Colombia frees Venezuelan guards

President Alvaro Uribe (file image from Oct 2009)
The men's release would be a gesture of 'brotherly affection', Mr Uribe said

Colombia has released four members of the Venezuelan national guard who were detained on Colombian territory.

Colombia says they were stopped on Friday by its navy in a boat on a river in the border province of Vichada.

President Hugo Chavez of Venezuela ruled out dialogue with the Colombian government saying he would not accept outside mediation in the dispute.

The only way to resolve the conflict with Colombia is for the US to withdraw from military bases there, he added.

Colombia's President Alvaro Uribe said the troops were being sent home as a message of the "unbreakable affection" between the two countries.


"They should carry back the message that here there is brotherly affection for Venezuela and that affection is unbreakable," he said.

Earlier this month, President Chavez urged his armed forces to be prepared for possible war.

He said the increased US access to Colombian bases would allow Washington to spy on Venezuela and attack strategic targets.

Venezuela has accused the United States of planning attacks on its territory through a new military agreement with Colombia.

Bogota says the pact is aimed at fighting drug-traffickers and Marxist rebels within Colombia's own borders.

Print Sponsor

Chavez steps up Colombia war talk
09 Nov 09 |  Americas
Caracas joins border slayings row
01 Nov 09 |  Americas
Venezuela seizes 'Colombia spies'
27 Oct 09 |  Americas
Chavez turns up heat on Colombia
06 Aug 09 |  Americas
Uribe tours region over US pact
04 Aug 09 |  Americas
Colombia's rocky regional relations
30 Jul 09 |  Americas
Chavez freezes ties with Colombia
29 Jul 09 |  Americas
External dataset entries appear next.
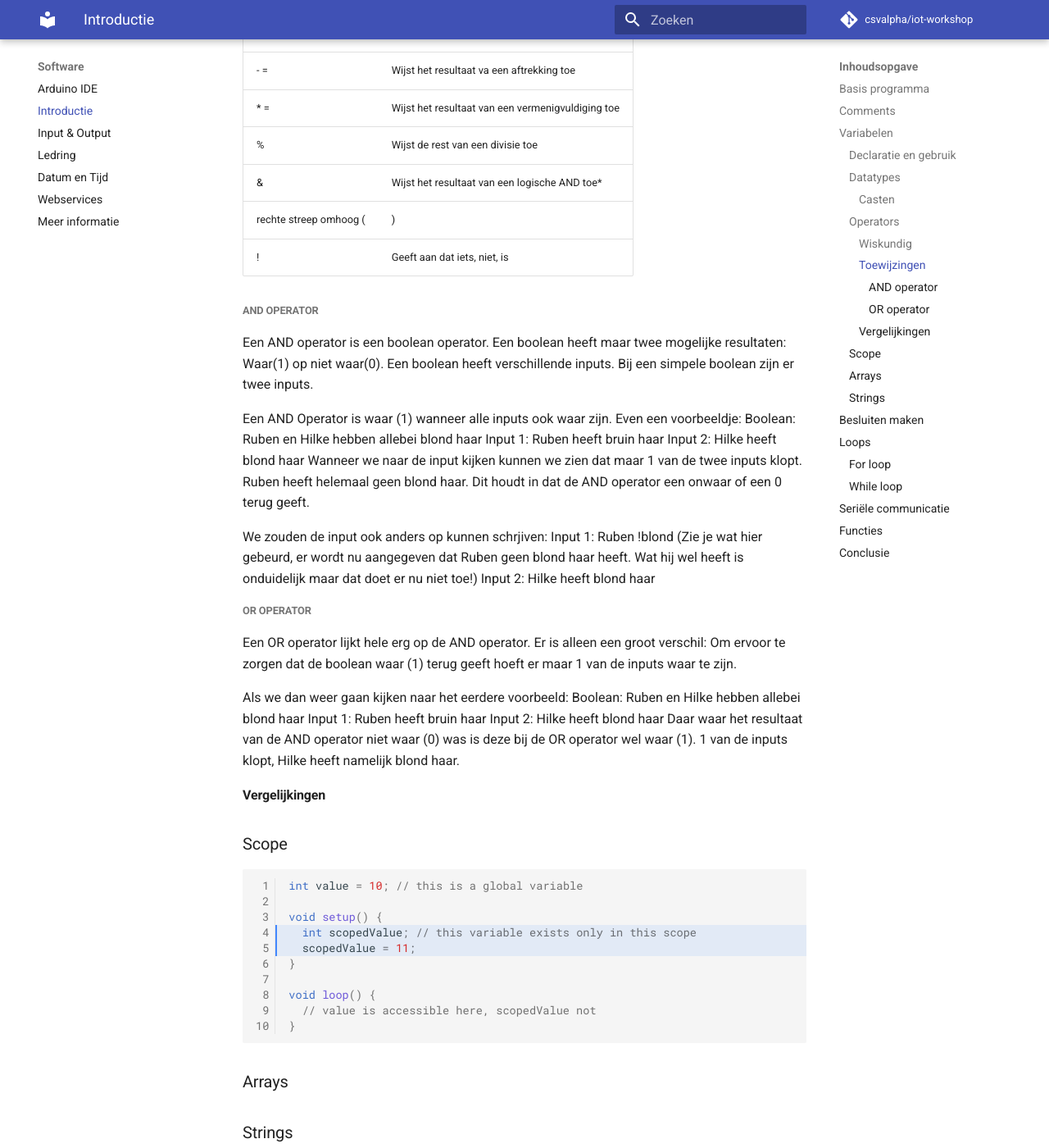
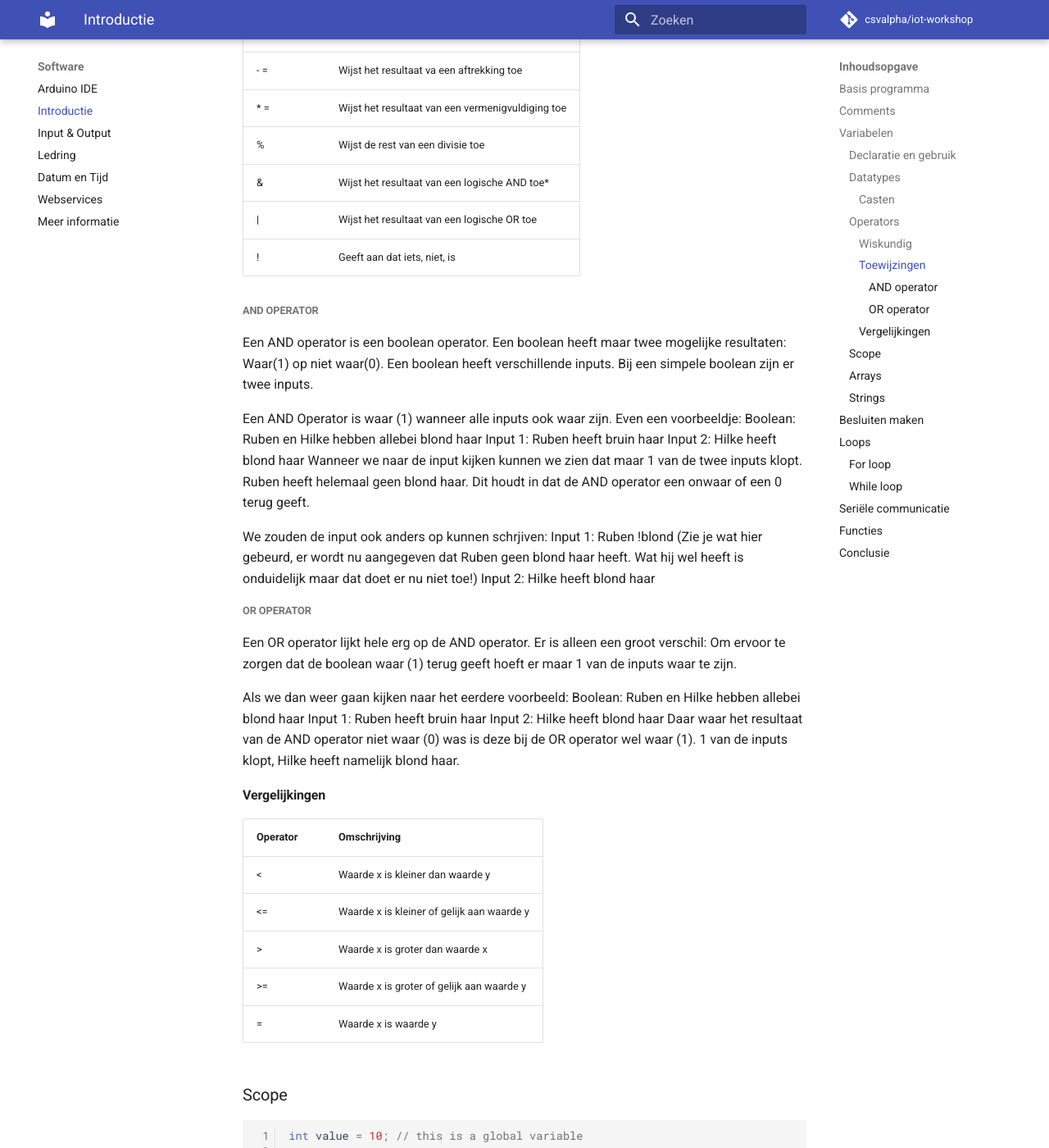
Before and after one commit to csvalpha/iot-workshop, an MkDocs documentation site: the page built from docs/software/introductie.md, in a window 1280 px wide and 1400 px high, scrolled down 1910 px. Shown: the whole window at 82% size. Built offline with MkDocs 1.6.1 and Material for MkDocs 9.7.7, drawn with Linux system fonts in a browser that asks for light colours; comment, search, counter and statistics services are not loaded.

Commit message:
Update introductie.md

```diff
--- a/docs/software/introductie.md
+++ b/docs/software/introductie.md
@@ -72,7 +72,7 @@ variable = 10;
 | * =                     | Wijst het resultaat van een vermenigvuldiging toe|
 | %                       | Wijst de rest van een divisie toe                |
 | &                       | Wijst het resultaat van een logische AND toe*    |
-| rechte streep omhoog (|)| Wijst het resultaat van een logische OR toe      |
+| \|                      | Wijst het resultaat van een logische OR toe      |
 | !                       | Geeft aan dat iets, niet, is                     |
 
 ##### AND operator
@@ -98,7 +98,13 @@ Input 2: Hilke heeft blond haar
 Daar waar het resultaat van de AND operator niet waar (0) was is deze bij de OR operator wel waar (1). 1 van de inputs klopt, Hilke heeft namelijk blond haar.
 
 #### Vergelijkingen
-
+| Operator              | Omschrijving                              |
+|-----------------------|-------------------------------------------|
+| <                     | Waarde x is kleiner dan waarde y          |
+| <=                    | Waarde x is kleiner of gelijk aan waarde y|
+| >                     | Waarde x is groter dan waarde x           |
+| >=                    | Waarde x is groter of gelijk aan waarde y |
+| =                     | Waarde x is waarde y                      |
 
 ### Scope
 
```
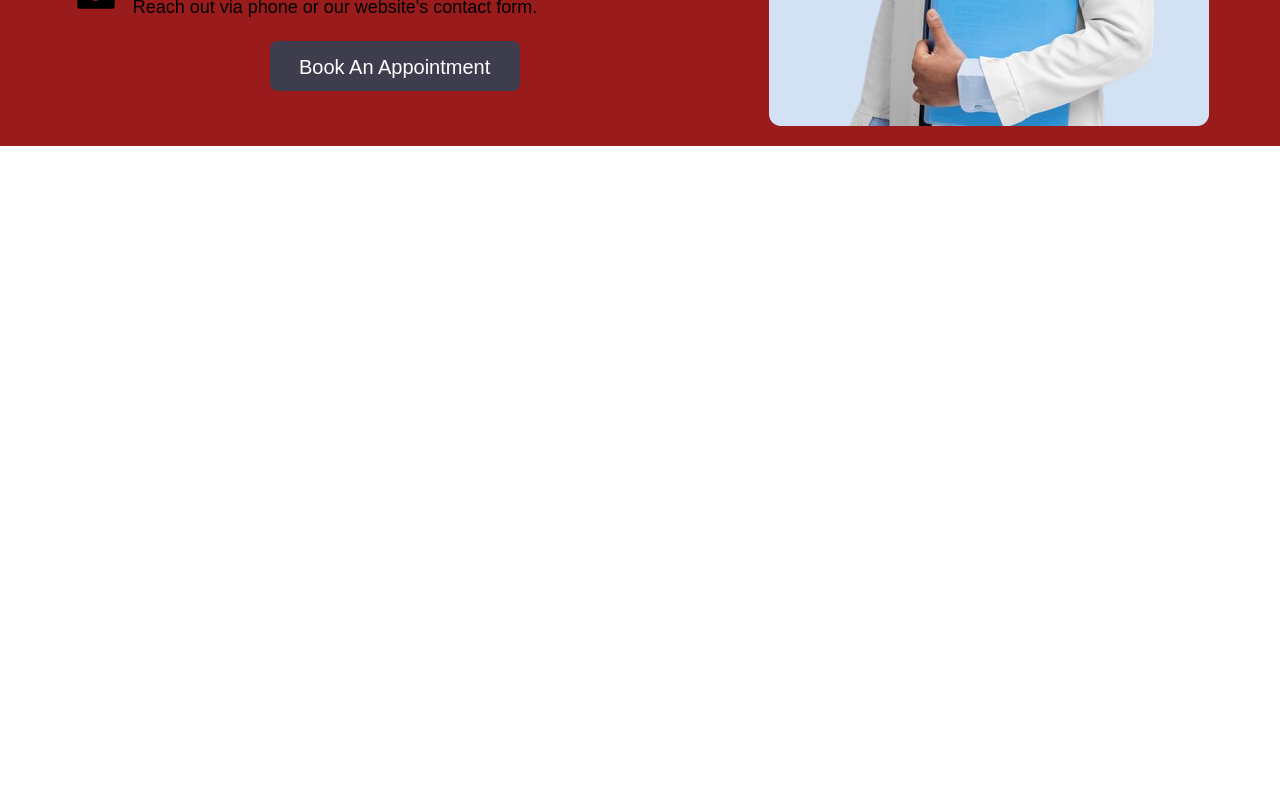
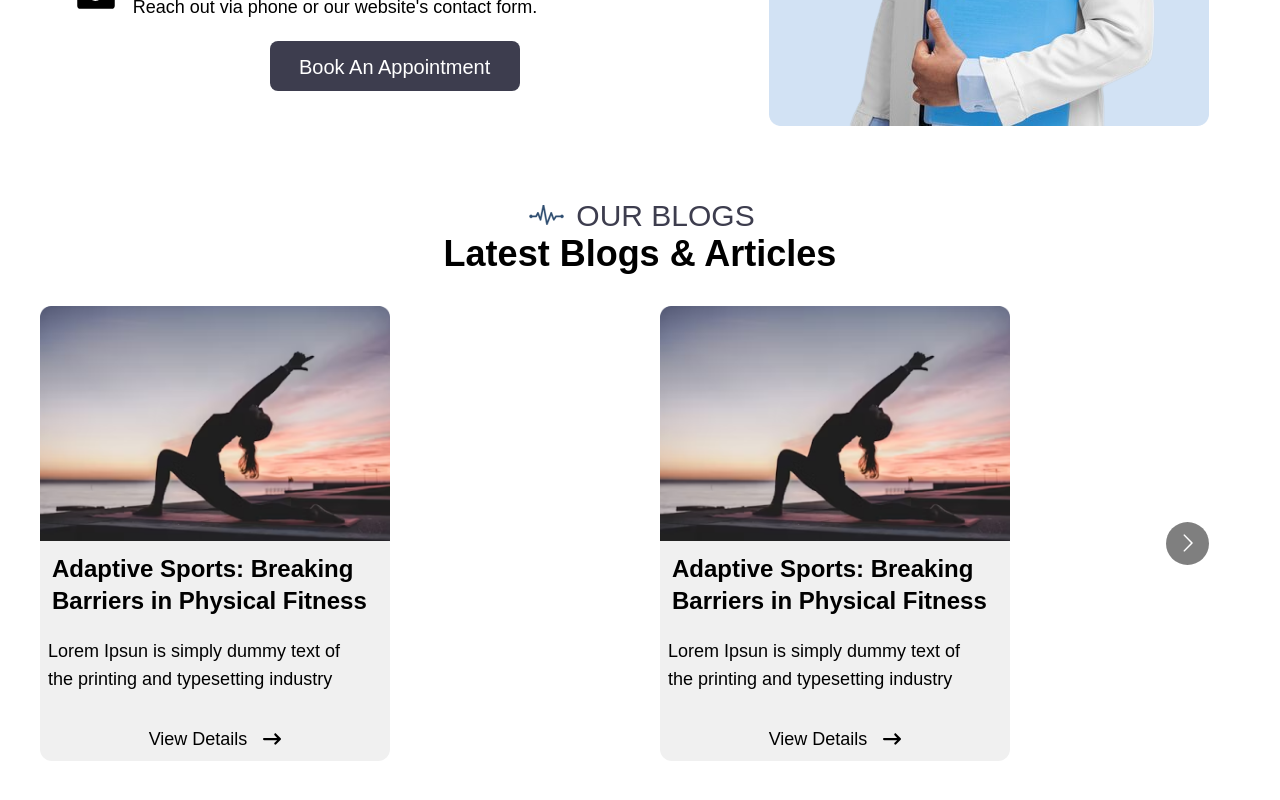
Before and after one commit to Manjil00/Krezone_frontend, a React (Create React App) app: page / in a window 1280 px wide. Shown: the part 3131-3931 px from the top of the page. Before the commit the page ends 3277 px from the top, so only its background shows below. Built offline with nearby package versions, Linux system fonts and the light colour scheme.

Commit message:
CarouselSec-5

```diff
--- a/package.json
+++ b/package.json
@@ -9,6 +9,7 @@
     "react": "^18.3.1",
     "react-dom": "^18.3.1",
     "react-icons": "^5.3.0",
+    "react-multi-carousel": "^2.8.5",
     "react-scripts": "5.0.1",
     "web-vitals": "^2.1.4"
   },
--- a/src/App.js
+++ b/src/App.js
@@ -5,7 +5,7 @@ import Section1 from "./components/Section1";
 import Section2 from "./components/Section2";
 import Section3 from "./components/Section3";
 import Section4 from "./components/Section4";
-
+import Section5 from "./components/Section5";
 
 function App() {
   return (
@@ -16,8 +16,7 @@ function App() {
   <Section2/>
   <Section3/>
   <Section4/>
-
-
+  <Section5/>
   </div>
   );
 }
--- a/src/components/Section3.jsx
+++ b/src/components/Section3.jsx
@@ -5,7 +5,7 @@ import { PiGooglePlayLogoFill } from "react-icons/pi";
 
 const Section3 = () => {
 return (
-    <div className="Section3 h-auto w-full bg-darkBeige flex justify-evenly items-center mt-8 p-5">
+    <div className="Section3 h-auto w-full bg-darkBeige flex flex-col lg:flex-row justify-evenly items-center mt-8 p-5">
     <div className="leftSec flex flex-col gap-5">
     <div className="testemonials flex justify-center items-center">
     <img src="../icons/heartmonitor.png" className="w-[40px] h-[30px] md:h-auto md:w-auto" alt="testimonials"/>
--- a/src/components/Section4.jsx
+++ b/src/components/Section4.jsx
@@ -9,7 +9,7 @@ import { PiNumberSquareThreeFill } from "react-icons/pi";
 
 const Section4 = () => {
 return (
-    <div className="Section4 h-auto w-full bg-red-800 flex justify-evenly items-center mt-8 p-5">
+    <div className="Section4 h-auto w-full bg-white flex justify-evenly items-center mt-8 p-5">
     <div className="leftSec flex flex-col gap-5">
     <div className="Appointement flex justify-center items-center">
     <img src="../icons/heartmonitor.png" className="w-[40px] h-[30px] md:h-auto md:w-auto" alt="testimonials"/>
--- /dev/null
+++ b/src/components/Section5.jsx
@@ -0,0 +1,88 @@
+import React from 'react';
+
+import Carousel from 'react-multi-carousel';
+import 'react-multi-carousel/lib/styles.css';
+
+//ICONS
+import { FaArrowRightLong } from "react-icons/fa6";
+
+
+const Section5 = () => {
+
+     //Caraseoul responsive
+    const responsive = {
+        superLargeDesktop: {
+            breakpoint: { max: 4000, min: 3000 },
+            items: 3
+        },
+        desktop: {
+            breakpoint: { max: 3000, min: 1024 },
+            items: 3
+        },
+        tablet: {
+            breakpoint: { max: 1024, min: 464 },
+            items: 2
+        },
+        mobile: {
+            breakpoint: { max: 464, min: 0 },
+            items: 2
+        }
+    };
+
+return (
+    <div className="Section4 h-auto w-full bg-white mt-8 p-5">
+    <div className="Appointement flex justify-center items-center gap-2">
+    <img src="../icons/heartmonitor.png" className="w-[40px] h-[30px] md:h-auto md:w-auto" alt="testimonials"/>
+    <p className="font-Mona text-sm md:text-3xl text-customBlue">OUR BLOGS</p>
+    </div>
+    <h1 className="stories text-black font-Mona font-bold  text-sm md:text-4xl text-center ">Latest Blogs & Articles</h1>
+
+    <Carousel responsive={responsive}  swipeable={true} className='mt-5 p-3 gap-4  bg-white'>
+
+    <div className="card1 h-auto w-[90%] md:w-[350px] bg-beige rounded-xl mx-2 mb-5">
+                    <img src='../images/blogImg.png' className='w-full h-[100px] md:w-auto md:h-auto' alt='Card1' />
+                    <h1 className="fitness font-Mona font-bold text-sm md:text-2xl p-1 md:m-2 ">Adaptive Sports: Breaking <br /> Barriers in Physical Fitness</h1>
+                    <h2 className="fitness font-Mona font-normal text-xs md:text-lg p-2">Lorem Ipsun is simply dummy text of <br /> the printing and typesetting industry </h2>
+                    <div className="ViewDetails flex justify-center items-center gap-4 m-4 font-Mona font-normal text-xs md:text-lg p-2 cursor-pointer">
+                        <h2 className='txt '>View Details </h2>
+                        <FaArrowRightLong />
+                    </div>
+                </div>
+
+        <div className="card2 h-auto w-[90%] md:w-[350px] bg-beige rounded-xl mx-2 mb-5">
+                    <img src='../images/blogImg.png' className='w-full h-[100px] md:w-auto md:h-auto' alt='Card1' />
+                    <h1 className="fitness font-Mona font-bold text-sm md:text-2xl p-1 md:m-2 ">Adaptive Sports: Breaking <br /> Barriers in Physical Fitness</h1>
+                    <h2 className="fitness font-Mona font-normal text-xs md:text-lg p-2">Lorem Ipsun is simply dummy text of <br /> the printing and typesetting industry </h2>
+                    <div className="ViewDetails flex justify-center items-center gap-4 m-4 font-Mona font-normal text-xs md:text-lg p-2 cursor-pointer">
+                        <h2 className='txt '>View Details </h2>
+                        <FaArrowRightLong />
+                    </div>
+                </div>
+
+                <div className="card3 h-auto w-[90%] md:w-[350px] bg-beige rounded-xl mx-2 mb-5">
+                    <img src='../images/blogImg.png' className='w-full h-[100px] md:w-auto md:h-auto' alt='Card1' />
+                    <h1 className="fitness font-Mona font-bold text-sm md:text-2xl p-1 md:m-2 ">Adaptive Sports: Breaking <br /> Barriers in Physical Fitness</h1>
+                    <h2 className="fitness font-Mona font-normal text-xs md:text-lg p-2">Lorem Ipsun is simply dummy text of <br /> the printing and typesetting industry </h2>
+                    <div className="ViewDetails flex justify-center items-center gap-4 m-4 font-Mona font-normal text-xs md:text-lg p-2 cursor-pointer">
+                        <h2 className='txt '>View Details </h2>
+                        <FaArrowRightLong />
+                    </div>
+                </div>
+
+                <div className="card4 h-auto w-[90%] md:w-[350px] bg-beige rounded-xl mx-2 mb-5">
+                    <img src='../images/blogImg.png' className='w-full h-[100px] md:w-auto md:h-auto' alt='Card1' />
+                    <h1 className="fitness font-Mona font-bold text-sm md:text-2xl p-1 md:m-2 ">Adaptive Sports: Breaking <br /> Barriers in Physical Fitness</h1>
+                    <h2 className="fitness font-Mona font-normal text-xs md:text-lg p-2">Lorem Ipsun is simply dummy text of <br /> the printing and typesetting industry </h2>
+                    <div className="ViewDetails flex justify-center items-center gap-4 m-4 font-Mona font-normal text-xs md:text-lg p-2 cursor-pointer">
+                        <h2 className='txt '>View Details </h2>
+                        <FaArrowRightLong />
+                    </div>
+                </div>
+    </Carousel>
+    </div>
+
+
+)
+}
+
+export default Section5;
```
Also changed, not shown: public/images/blogImg.png (added), 1 other file (tests, documents, lock files or other folders).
The BBC is not responsible for the content of external internet sites

Has China's housing bubble burst?
How the world's oldest clove tree defied an empire
Why Royal Ballet principal Sergei Polunin quit


Americas Africa Europe Middle East South Asia Asia Pacific